I first saw the Amazing Technicolor Dreamcoat when it was less than half the length it is now. Since then, I've seen tours, West End and provincial productions and amateur attempts, and watched it grow to the bloated spectacle it is now.
This Adelphi version, boosted by the reality tv casting that launched Lee Mead to stardom, may not be my last, but is certainly the most lavish so far.
It is essentially a revival of Steven Pimlott's 1991 Joseph, and stands up pretty well. There were lots of clever touches, and striking design ideas, helped by a double revolve. Anthony van Laast's choreography was energetic and inventive – the Canaan Days Apache number was a delight.
Lee is a competent Joseph, and sings his big numbers with a passion. But he is outclassed by Jenna Lee-James as the Narrator – clear diction, strong presence and an ability to sell the most humdrum number as if it were a hit. Dean Collinson as Pharaoh, his part now swollen by a new number, gave a solidly amusing pastiche of the King of the later, fatter years.
The Brothers seemed a little mechanical at first; only in the Megamix did the whole company really come alive. The children, though cute and lively, were often a distraction, and sounded thin and unpleaseant through the amplification which otherwise achieved a decent soundscape, with good balance between soloists, band and chorus.

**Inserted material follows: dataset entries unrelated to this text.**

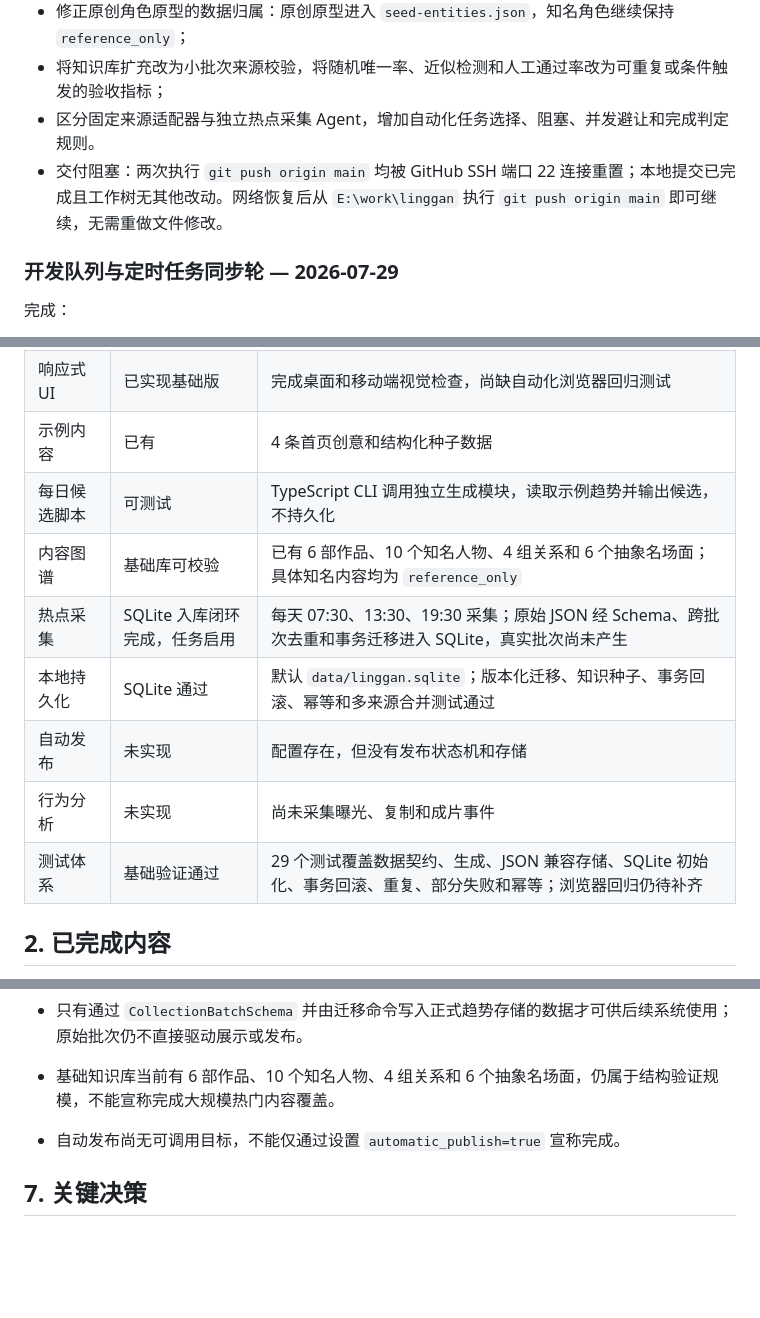
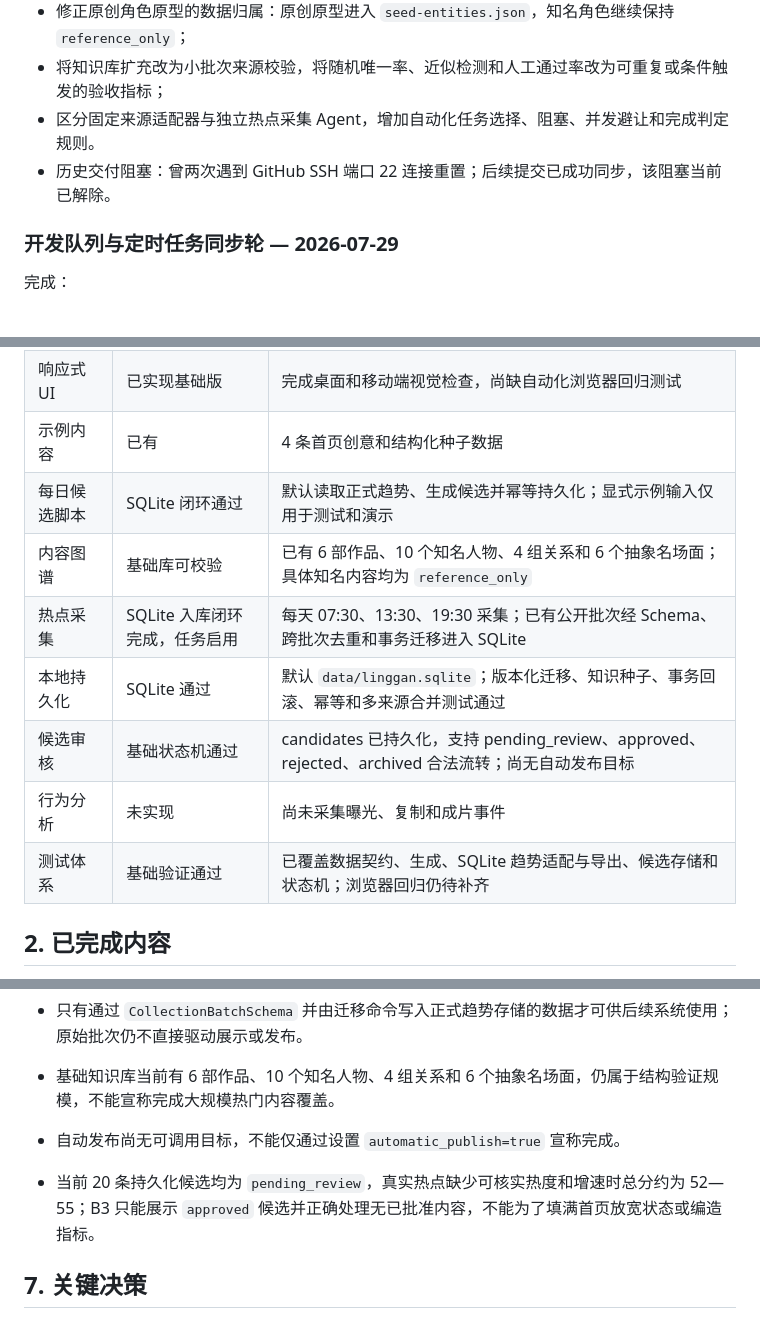
Before and after one commit to findlist/linggan, a Markdown page: memory/PROGRESS.md, 3 parts joined by grey strips. Rendered like a GitHub page; blank space fills up the shorter version.

```diff
--- a/memory/PROGRESS.md
+++ b/memory/PROGRESS.md
@@ -15,7 +26,7 @@
 - 修正原创角色原型的数据归属：原创原型进入 `seed-entities.json`，知名角色继续保持 `reference_only`；
 - 将知识库扩充改为小批次来源校验，将随机唯一率、近似检测和人工通过率改为可重复或条件触发的验收指标；
 - 区分固定来源适配器与独立热点采集 Agent，增加自动化任务选择、阻塞、并发避让和完成判定规则。
-- 交付阻塞：两次执行 `git push origin main` 均被 GitHub SSH 端口 22 连接重置；本地提交已完成且工作树无其他改动。网络恢复后从 `E:\work\linggan` 执行 `git push origin main` 即可继续，无需重做文件修改。
+- 历史交付阻塞：曾两次遇到 GitHub SSH 端口 22 连接重置；后续提交已成功同步，该阻塞当前已解除。
 
 ### 开发队列与定时任务同步轮 — 2026-07-29
 
@@ -48,13 +59,13 @@
 | 前端 MVP | 通过 | 已重构为热点雷达、跨作品混搭器、知识库和收藏工作台，Vite 生产构建成功 |
 | 响应式 UI | 已实现基础版 | 完成桌面和移动端视觉检查，尚缺自动化浏览器回归测试 |
 | 示例内容 | 已有 | 4 条首页创意和结构化种子数据 |
-| 每日候选脚本 | 可测试 | TypeScript CLI 调用独立生成模块，读取示例趋势并输出候选，不持久化 |
+| 每日候选脚本 | SQLite 闭环通过 | 默认读取正式趋势、生成候选并幂等持久化；显式示例输入仅用于测试和演示 |
 | 内容图谱 | 基础库可校验 | 已有 6 部作品、10 个知名人物、4 组关系和 6 个抽象名场面；具体知名内容均为 `reference_only` |
-| 热点采集 | SQLite 入库闭环完成，任务启用 | 每天 07:30、13:30、19:30 采集；原始 JSON 经 Schema、跨批次去重和事务迁移进入 SQLite，真实批次尚未产生 |
+| 热点采集 | SQLite 入库闭环完成，任务启用 | 每天 07:30、13:30、19:30 采集；已有公开批次经 Schema、跨批次去重和事务迁移进入 SQLite |
 | 本地持久化 | SQLite 通过 | 默认 `data/linggan.sqlite`；版本化迁移、知识种子、事务回滚、幂等和多来源合并测试通过 |
-| 自动发布 | 未实现 | 配置存在，但没有发布状态机和存储 |
+| 候选审核 | 基础状态机通过 | candidates 已持久化，支持 pending_review、approved、rejected、archived 合法流转；尚无自动发布目标 |
 | 行为分析 | 未实现 | 尚未采集曝光、复制和成片事件 |
-| 测试体系 | 基础验证通过 | 29 个测试覆盖数据契约、生成、JSON 兼容存储、SQLite 初始化、事务回滚、重复、部分失败和幂等；浏览器回归仍待补齐 |
+| 测试体系 | 基础验证通过 | 已覆盖数据契约、生成、SQLite 趋势适配与导出、候选存储和状态机；浏览器回归仍待补齐 |
 
 ## 2. 已完成内容
 
@@ -142,6 +165,7 @@
 - 只有通过 `CollectionBatchSchema` 并由迁移命令写入正式趋势存储的数据才可供后续系统使用；原始批次仍不直接驱动展示或发布。
 - 基础知识库当前有 6 部作品、10 个知名人物、4 组关系和 6 个抽象名场面，仍属于结构验证规模，不能宣称完成大规模热门内容覆盖。
 - 自动发布尚无可调用目标，不能仅通过设置 `automatic_publish=true` 宣称完成。
+- 当前 20 条持久化候选均为 `pending_review`，真实热点缺少可核实热度和增速时总分约为 52—55；B3 只能展示 `approved` 候选并正确处理无已批准内容，不能为了填满首页放宽状态或编造指标。
 
 ## 7. 关键决策
 
```
Also changed, not shown: other parts of memory/PROGRESS.md (+38 -15 lines), docs/DEVELOPMENT_AUTOMATION_PROMPT.md (+5 -4 lines), docs/DEVELOPMENT_DIRECTION.md (+16 -1 lines).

Photographs by Tristram Kenton © The Really Useful Group Ltd 2007